Data excerpts Block Start
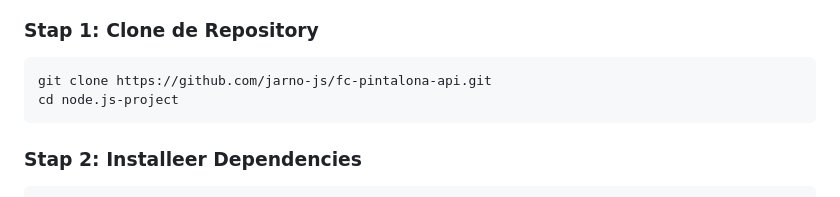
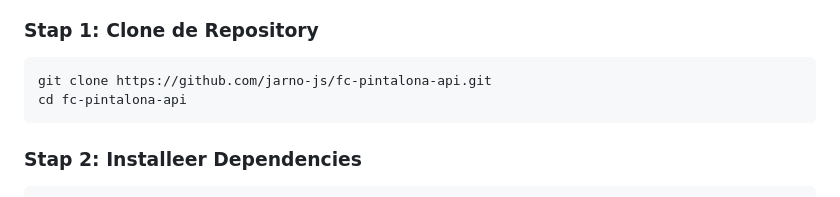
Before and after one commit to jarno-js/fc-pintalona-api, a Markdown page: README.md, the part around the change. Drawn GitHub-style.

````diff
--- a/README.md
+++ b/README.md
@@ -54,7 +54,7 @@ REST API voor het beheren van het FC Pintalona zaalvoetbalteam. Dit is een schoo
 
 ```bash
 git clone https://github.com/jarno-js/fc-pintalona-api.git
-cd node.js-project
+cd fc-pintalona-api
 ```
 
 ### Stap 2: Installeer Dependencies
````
Data excerpts Block End
Data excerpts Block Start
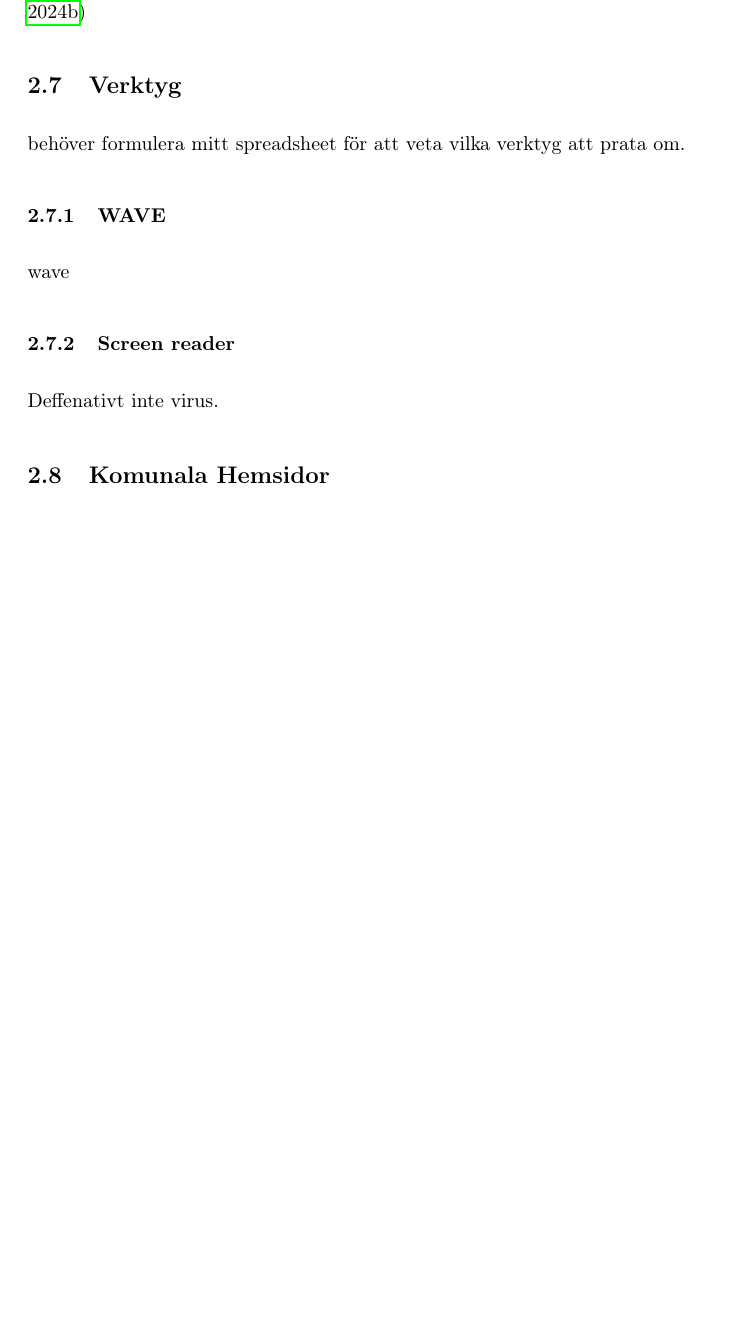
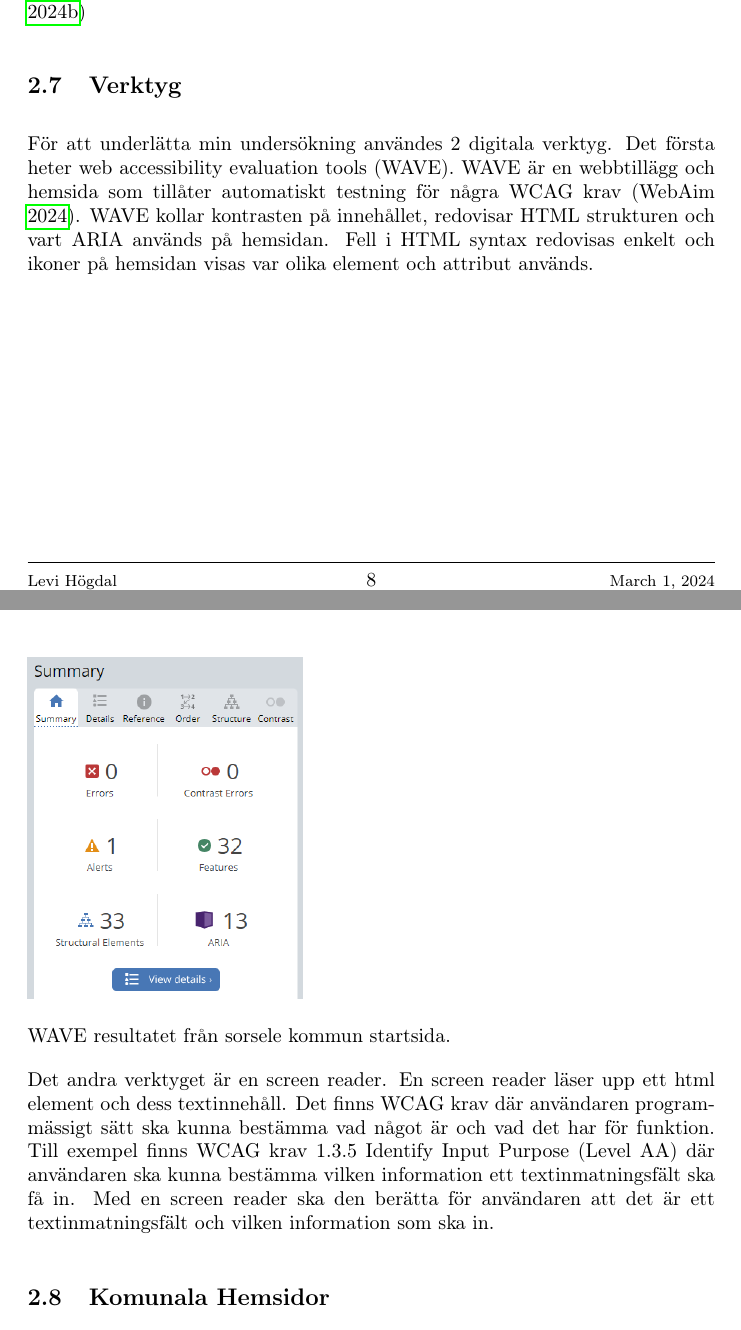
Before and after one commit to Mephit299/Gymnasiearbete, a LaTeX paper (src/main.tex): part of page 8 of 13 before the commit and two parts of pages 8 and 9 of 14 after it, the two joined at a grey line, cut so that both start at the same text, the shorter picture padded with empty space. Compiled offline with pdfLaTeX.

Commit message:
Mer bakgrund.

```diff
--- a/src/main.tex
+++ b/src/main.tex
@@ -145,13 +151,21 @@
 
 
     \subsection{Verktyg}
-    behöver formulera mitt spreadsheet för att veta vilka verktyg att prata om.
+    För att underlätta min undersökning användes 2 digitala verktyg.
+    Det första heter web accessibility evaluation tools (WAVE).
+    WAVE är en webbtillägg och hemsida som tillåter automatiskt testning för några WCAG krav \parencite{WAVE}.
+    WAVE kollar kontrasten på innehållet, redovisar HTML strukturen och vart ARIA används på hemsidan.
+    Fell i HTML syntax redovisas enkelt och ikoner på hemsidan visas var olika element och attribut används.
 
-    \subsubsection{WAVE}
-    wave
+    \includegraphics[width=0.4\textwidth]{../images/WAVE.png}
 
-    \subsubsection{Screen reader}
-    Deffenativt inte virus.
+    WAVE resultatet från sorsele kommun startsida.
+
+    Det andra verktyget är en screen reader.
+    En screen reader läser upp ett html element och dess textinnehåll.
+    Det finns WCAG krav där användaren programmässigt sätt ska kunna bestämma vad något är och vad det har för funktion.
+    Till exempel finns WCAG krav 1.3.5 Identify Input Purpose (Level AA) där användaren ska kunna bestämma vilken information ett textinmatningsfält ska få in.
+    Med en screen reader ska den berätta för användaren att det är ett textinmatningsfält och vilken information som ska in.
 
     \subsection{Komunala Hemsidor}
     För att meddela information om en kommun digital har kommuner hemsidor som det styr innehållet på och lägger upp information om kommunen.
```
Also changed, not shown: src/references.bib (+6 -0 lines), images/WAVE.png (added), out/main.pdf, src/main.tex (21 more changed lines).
Data excerpts Block End
● **Problem requirements**: Set aside each line above that includes the string "användaren" and report it.

● **Answer to the exercise**:
+    Det finns WCAG krav där användaren programmässigt sätt ska kunna bestämma vad något är och vad det har för funktion.
+    Till exempel finns WCAG krav 1.3.5 Identify Input Purpose (Level AA) där användaren ska kunna bestämma vilken information ett textinmatningsfält ska få in.
+    Med en screen reader ska den berätta för användaren att det är ett textinmatningsfält och vilken information som ska in.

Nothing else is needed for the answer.